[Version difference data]
--------------------------------------------------

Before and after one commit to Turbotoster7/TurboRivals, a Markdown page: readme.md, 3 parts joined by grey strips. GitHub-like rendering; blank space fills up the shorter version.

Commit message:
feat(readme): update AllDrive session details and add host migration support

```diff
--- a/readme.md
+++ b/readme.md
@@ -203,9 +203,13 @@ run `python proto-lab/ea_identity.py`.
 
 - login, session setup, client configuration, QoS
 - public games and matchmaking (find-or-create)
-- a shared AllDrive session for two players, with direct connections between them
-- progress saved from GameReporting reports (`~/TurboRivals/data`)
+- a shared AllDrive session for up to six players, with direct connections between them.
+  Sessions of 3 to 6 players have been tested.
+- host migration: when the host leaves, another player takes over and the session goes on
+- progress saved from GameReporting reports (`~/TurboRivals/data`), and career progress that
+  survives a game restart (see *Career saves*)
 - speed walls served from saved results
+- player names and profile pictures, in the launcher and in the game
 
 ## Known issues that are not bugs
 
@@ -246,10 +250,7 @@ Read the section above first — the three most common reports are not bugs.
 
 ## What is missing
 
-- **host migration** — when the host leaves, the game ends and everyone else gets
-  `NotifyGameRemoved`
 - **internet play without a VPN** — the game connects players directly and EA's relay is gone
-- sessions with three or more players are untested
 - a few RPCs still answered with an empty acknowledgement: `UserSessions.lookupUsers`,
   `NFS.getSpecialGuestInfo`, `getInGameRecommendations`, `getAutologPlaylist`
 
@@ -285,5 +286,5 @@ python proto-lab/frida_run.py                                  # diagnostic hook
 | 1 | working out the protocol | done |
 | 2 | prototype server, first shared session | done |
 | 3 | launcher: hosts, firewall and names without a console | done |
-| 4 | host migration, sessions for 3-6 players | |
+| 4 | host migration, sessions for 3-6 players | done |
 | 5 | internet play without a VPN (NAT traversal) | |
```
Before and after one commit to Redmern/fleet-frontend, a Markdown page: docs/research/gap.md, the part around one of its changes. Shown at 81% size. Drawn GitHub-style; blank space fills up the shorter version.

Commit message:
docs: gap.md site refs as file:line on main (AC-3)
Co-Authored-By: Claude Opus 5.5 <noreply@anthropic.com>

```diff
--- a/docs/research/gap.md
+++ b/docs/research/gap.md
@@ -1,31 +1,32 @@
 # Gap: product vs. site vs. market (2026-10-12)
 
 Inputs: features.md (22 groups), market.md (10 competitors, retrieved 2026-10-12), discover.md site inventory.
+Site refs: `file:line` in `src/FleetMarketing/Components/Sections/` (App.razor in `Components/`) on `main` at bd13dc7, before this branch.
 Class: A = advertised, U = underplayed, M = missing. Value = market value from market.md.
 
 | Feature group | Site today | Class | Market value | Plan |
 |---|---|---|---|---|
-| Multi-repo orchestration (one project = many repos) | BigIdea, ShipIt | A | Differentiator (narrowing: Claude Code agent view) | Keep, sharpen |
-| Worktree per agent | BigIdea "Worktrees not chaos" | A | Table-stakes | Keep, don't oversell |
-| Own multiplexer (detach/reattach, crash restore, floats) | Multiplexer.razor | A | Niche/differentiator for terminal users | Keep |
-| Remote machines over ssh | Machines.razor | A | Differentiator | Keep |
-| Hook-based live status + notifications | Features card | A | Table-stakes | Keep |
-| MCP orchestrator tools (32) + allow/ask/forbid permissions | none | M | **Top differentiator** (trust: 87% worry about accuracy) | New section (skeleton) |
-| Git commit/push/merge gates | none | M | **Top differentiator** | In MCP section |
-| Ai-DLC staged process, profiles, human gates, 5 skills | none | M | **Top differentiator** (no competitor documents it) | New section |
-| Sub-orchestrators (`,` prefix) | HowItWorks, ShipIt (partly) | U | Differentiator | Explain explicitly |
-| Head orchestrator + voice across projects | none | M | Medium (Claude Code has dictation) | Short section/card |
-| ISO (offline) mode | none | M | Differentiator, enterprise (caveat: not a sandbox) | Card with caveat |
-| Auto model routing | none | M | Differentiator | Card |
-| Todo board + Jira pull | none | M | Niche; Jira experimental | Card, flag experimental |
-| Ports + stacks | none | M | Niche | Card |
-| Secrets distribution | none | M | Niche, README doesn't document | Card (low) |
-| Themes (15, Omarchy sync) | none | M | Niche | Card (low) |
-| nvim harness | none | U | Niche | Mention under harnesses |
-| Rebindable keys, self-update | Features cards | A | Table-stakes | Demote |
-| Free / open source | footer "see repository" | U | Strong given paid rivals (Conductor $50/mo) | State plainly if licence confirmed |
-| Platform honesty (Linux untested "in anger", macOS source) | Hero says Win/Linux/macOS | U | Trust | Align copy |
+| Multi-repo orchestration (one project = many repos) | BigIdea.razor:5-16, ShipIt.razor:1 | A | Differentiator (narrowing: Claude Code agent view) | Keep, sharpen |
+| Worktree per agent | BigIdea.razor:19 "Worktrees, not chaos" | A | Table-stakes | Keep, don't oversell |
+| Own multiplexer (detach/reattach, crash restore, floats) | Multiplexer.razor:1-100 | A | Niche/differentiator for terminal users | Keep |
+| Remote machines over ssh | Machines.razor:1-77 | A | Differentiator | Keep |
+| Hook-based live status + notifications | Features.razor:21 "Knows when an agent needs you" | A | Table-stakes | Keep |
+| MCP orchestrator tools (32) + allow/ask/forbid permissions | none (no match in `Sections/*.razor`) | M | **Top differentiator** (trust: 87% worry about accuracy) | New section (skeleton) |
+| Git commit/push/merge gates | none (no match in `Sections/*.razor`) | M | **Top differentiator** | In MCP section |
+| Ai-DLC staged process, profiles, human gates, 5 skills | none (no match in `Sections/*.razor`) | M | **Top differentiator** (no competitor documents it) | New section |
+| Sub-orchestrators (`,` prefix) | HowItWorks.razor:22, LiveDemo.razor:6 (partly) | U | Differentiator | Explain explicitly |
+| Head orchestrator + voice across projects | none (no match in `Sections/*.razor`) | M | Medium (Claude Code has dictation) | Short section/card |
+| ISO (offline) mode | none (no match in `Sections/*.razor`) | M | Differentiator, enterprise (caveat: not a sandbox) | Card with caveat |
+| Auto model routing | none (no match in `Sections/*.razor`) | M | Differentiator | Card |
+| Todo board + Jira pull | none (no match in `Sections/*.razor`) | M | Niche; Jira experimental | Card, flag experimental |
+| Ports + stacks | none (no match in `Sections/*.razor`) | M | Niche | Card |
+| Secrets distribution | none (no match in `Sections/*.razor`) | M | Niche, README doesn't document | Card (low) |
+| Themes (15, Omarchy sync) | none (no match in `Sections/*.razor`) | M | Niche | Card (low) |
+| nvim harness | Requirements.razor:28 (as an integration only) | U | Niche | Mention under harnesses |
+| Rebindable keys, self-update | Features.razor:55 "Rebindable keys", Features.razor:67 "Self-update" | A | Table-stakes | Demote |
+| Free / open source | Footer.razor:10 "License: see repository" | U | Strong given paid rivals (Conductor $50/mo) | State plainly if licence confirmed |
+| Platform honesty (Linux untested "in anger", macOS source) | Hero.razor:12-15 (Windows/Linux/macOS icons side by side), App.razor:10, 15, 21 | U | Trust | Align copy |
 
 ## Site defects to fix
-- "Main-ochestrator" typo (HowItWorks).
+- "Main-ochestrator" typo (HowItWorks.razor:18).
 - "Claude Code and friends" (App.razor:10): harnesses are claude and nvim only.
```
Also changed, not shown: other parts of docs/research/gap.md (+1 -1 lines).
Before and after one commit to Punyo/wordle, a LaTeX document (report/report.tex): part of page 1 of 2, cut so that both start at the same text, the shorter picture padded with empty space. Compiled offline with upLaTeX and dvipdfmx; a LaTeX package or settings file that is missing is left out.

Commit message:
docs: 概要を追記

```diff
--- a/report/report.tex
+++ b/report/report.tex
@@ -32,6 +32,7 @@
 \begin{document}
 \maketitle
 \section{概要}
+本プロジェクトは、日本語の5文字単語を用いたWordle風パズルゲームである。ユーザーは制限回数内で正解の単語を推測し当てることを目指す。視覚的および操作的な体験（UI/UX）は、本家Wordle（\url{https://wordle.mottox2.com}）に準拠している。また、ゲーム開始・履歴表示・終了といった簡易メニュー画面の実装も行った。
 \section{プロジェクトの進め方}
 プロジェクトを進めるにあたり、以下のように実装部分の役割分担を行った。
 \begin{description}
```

--------------------------------------------------

Problem to solve:
Each line of the data that has the string "keys" should be returned.

Problem solution:
-| Rebindable keys, self-update | Features cards | A | Table-stakes | Demote |
+| Rebindable keys, self-update | Features.razor:55 "Rebindable keys", Features.razor:67 "Self-update" | A | Table-stakes | Demote |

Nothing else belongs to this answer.